▶ **EXERCISE PROMPT**
Every line of the material is to be quoted verbatim, minus the pictures.

*****

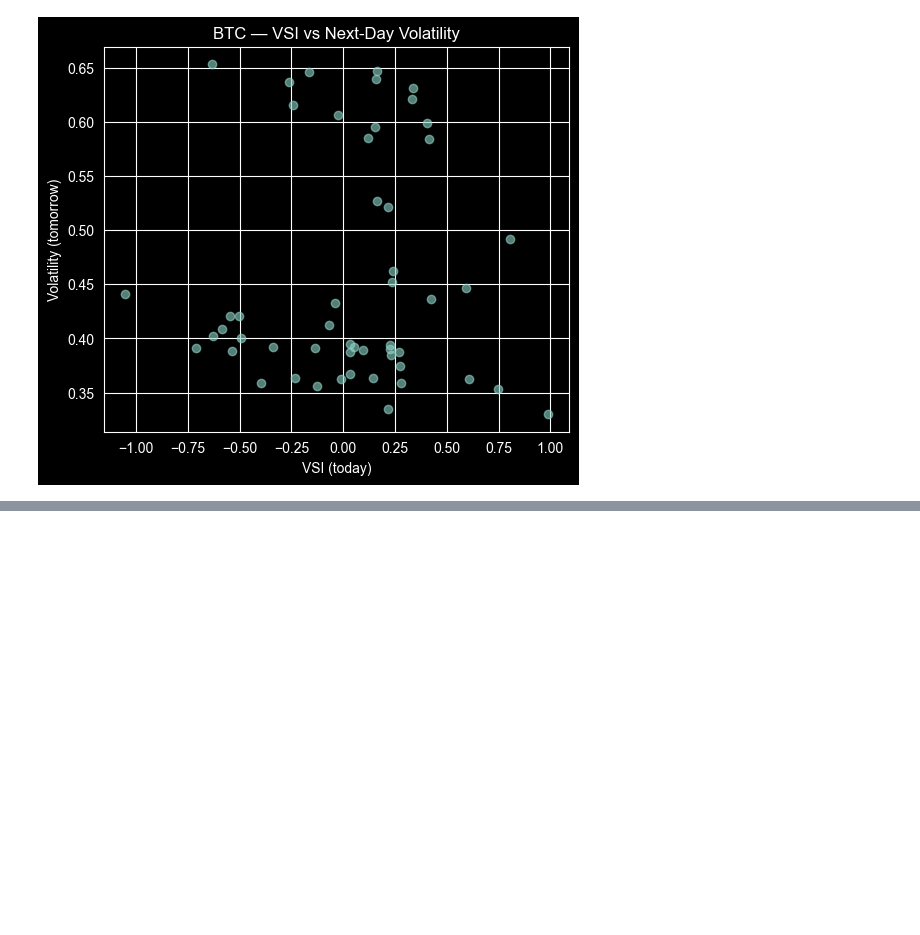
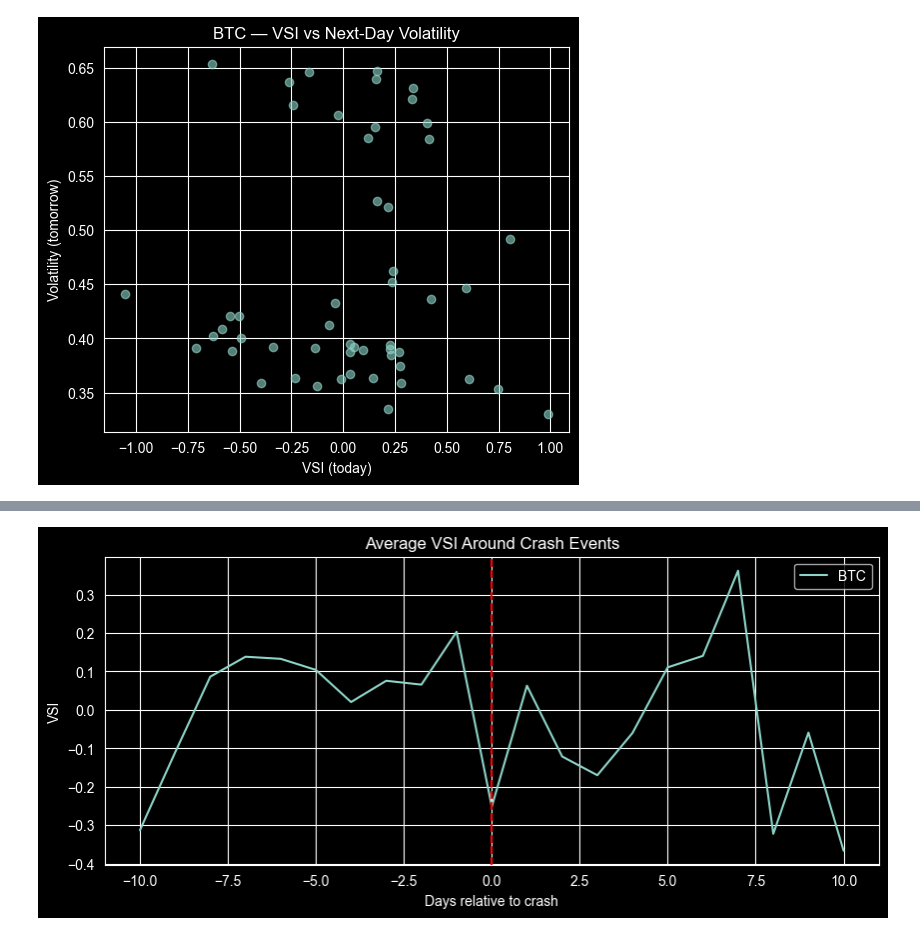
Before and after one commit to VT69/financial-sentiment-market-analysis, a Jupyter notebook: notebooks/09_custom_sentiment_index_VSI.ipynb, the cells around one changed output, grey strips where cells are left out. Cells and saved outputs as stored; diff of their text form; code cells hidden in the pictures; blank space fills up the shorter version.

```diff
--- a/notebooks/09_custom_sentiment_index_VSI.ipynb
+++ b/notebooks/09_custom_sentiment_index_VSI.ipynb
@@ -369,0 +354,28 @@ plt.show()
+# %%
+def event_study(df, threshold=-0.03, window=10):
+    crash_idx = df.index[df["return"] < threshold]
+    windows = []
+
+    for i in crash_idx:
+        if i - window < 0 or i + window >= len(df):
+            continue
+        windows.append(df.loc[i-window:i+window, "VSI"].values)
+
+    return np.mean(windows, axis=0)
+
+btc_event = event_study(btc)
+#nifty_event = event_study(nifty)
+
+x = range(-10, 11)
+
+plt.figure(figsize=(10,4))
+plt.plot(x, btc_event, label="BTC")
+#plt.plot(x, nifty_event, label="NIFTY")
+plt.axvline(0, color="red", linestyle="--")
+plt.title("Average VSI Around Crash Events")
+plt.xlabel("Days relative to crash")
+plt.ylabel("VSI")
+plt.legend()
+plt.show()
+# %% [output]
+[figure, added]
```
Also changed, not shown: parts of 23 cells of this notebook.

*****

▶ **FINISHED EXERCISE**
Before and after one commit to VT69/financial-sentiment-market-analysis, a Jupyter notebook: notebooks/09_custom_sentiment_index_VSI.ipynb, the cells around one changed output, grey strips where cells are left out. Cells and saved outputs as stored; diff of their text form; code cells hidden in the pictures; blank space fills up the shorter version.

```diff
--- a/notebooks/09_custom_sentiment_index_VSI.ipynb
+++ b/notebooks/09_custom_sentiment_index_VSI.ipynb
@@ -369,0 +354,28 @@ plt.show()
+# %%
+def event_study(df, threshold=-0.03, window=10):
+    crash_idx = df.index[df["return"] < threshold]
+    windows = []
+
+    for i in crash_idx:
+        if i - window < 0 or i + window >= len(df):
+            continue
+        windows.append(df.loc[i-window:i+window, "VSI"].values)
+
+    return np.mean(windows, axis=0)
+
+btc_event = event_study(btc)
+#nifty_event = event_study(nifty)
+
+x = range(-10, 11)
+
+plt.figure(figsize=(10,4))
+plt.plot(x, btc_event, label="BTC")
+#plt.plot(x, nifty_event, label="NIFTY")
+plt.axvline(0, color="red", linestyle="--")
+plt.title("Average VSI Around Crash Events")
+plt.xlabel("Days relative to crash")
+plt.ylabel("VSI")
+plt.legend()
+plt.show()
+# %% [output]
+[figure, added]
```
Also changed, not shown: parts of 23 cells of this notebook.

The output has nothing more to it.